There is a dangerous negative feedback loop that seems to have infected much of the world and many people in our own nation. Any number of pundits, leaders and listeners preach fear, distrust and disbelief to each other in an endless cycle of disregard for any critical analysis of the “facts” they shout at one other. As far as they are concerned if you holler loud enough and long enough those “facts” become reality no matter what the truth is.

In response to this phenomenon the British newspaper, The Guardian, recently opined that, “When leaders [and listeners] choose the facts that suit them, ignore the facts that don’t and, in the absence of suitable facts, simply make things up, people don’t stop believing in facts – they stop believing in leaders.
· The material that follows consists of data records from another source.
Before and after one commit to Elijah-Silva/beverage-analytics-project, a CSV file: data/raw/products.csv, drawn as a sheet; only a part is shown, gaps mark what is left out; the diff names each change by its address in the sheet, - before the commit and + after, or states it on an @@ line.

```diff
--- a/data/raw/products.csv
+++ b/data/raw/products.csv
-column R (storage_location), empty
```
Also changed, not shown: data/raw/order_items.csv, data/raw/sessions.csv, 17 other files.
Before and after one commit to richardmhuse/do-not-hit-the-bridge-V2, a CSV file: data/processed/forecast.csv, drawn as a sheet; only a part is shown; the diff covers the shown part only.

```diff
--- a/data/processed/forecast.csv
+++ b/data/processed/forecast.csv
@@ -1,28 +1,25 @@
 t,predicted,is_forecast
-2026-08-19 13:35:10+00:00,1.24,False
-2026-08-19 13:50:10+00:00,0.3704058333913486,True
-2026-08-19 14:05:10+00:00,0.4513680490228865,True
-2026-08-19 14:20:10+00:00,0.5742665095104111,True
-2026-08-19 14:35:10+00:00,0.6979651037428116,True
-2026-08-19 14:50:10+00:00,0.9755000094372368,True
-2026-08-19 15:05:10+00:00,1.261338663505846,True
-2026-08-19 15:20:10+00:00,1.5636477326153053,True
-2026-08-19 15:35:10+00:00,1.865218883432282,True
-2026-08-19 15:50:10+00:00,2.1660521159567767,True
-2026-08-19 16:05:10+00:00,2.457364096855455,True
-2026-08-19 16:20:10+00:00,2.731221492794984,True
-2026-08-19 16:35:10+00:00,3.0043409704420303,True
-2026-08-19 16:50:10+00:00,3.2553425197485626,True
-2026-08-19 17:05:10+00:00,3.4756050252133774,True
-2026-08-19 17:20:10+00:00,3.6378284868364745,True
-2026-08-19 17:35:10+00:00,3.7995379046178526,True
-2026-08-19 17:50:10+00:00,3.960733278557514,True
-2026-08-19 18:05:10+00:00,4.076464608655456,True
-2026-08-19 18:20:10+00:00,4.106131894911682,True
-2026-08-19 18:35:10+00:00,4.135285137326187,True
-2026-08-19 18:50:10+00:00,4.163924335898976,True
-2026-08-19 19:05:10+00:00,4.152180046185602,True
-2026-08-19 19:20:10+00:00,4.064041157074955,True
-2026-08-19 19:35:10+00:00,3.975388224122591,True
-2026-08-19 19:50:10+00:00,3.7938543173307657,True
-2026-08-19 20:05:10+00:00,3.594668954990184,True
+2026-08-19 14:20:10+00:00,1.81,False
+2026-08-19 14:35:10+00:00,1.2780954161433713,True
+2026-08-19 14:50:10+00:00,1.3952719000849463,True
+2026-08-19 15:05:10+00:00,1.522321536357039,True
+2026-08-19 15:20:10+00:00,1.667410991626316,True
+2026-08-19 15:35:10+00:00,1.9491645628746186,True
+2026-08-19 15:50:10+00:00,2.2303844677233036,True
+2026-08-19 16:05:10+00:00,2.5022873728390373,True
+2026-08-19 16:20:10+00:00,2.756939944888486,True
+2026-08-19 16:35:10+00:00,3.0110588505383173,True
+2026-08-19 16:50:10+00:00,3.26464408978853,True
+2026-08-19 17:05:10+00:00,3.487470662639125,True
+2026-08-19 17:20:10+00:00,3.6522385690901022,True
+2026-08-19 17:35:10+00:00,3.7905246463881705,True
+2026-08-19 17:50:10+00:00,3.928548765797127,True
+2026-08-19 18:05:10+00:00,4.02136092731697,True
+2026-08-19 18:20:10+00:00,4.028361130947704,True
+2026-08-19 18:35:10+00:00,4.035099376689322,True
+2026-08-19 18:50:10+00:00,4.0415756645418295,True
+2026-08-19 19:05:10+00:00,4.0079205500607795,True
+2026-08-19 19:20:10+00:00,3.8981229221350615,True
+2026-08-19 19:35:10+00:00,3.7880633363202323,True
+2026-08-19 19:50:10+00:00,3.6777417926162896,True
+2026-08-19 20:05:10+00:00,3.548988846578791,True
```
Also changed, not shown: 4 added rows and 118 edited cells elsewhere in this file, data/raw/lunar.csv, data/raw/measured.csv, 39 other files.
They do so not because they are over-emotional, under educated, bigoted or hard-headed, but because trust has been eroded to such a point that the message has been so tainted by the messenger (whoever they are) as to render it worthless.”

Out of fear and distrust those caught up in this closed cyclical loop cease to care for anyone but those who become true believers of the shouted dogma they espouse. This inward focus based on negative certainty begins to destroy their very being – their souls. It seems to shrivel them up leading to a sort of moral mummification.

As a result, both the leaders and their followers lose the capacity for the humility that reminds us that there may be other points of view we should at least listen to and consider. That it is compromise that historically has often been the engine that has moved us forward in our personal, family and national lives. This is because none of us are islands who can do everything alone. In the end we all need the cooperation of the whole to make the parts successful.

A friend recently told me that humility is not thinking less of one’s self but thinking of one’s self less. We all need to take this lesson to heart and begin to care less about ourselves and all the perceived threats shouted at us by “others.” And instead care and think about all the problems we need to work on that face us all no matter our social group, status, color or faith. I believe problems can only be solved if we listen to each other – no matter who the “other” is – to find the best solutions and then work together to implement them to the shared benefit of all.

To do this we need to regain the humility of caring and to continually remind ourselves that we are all in this together.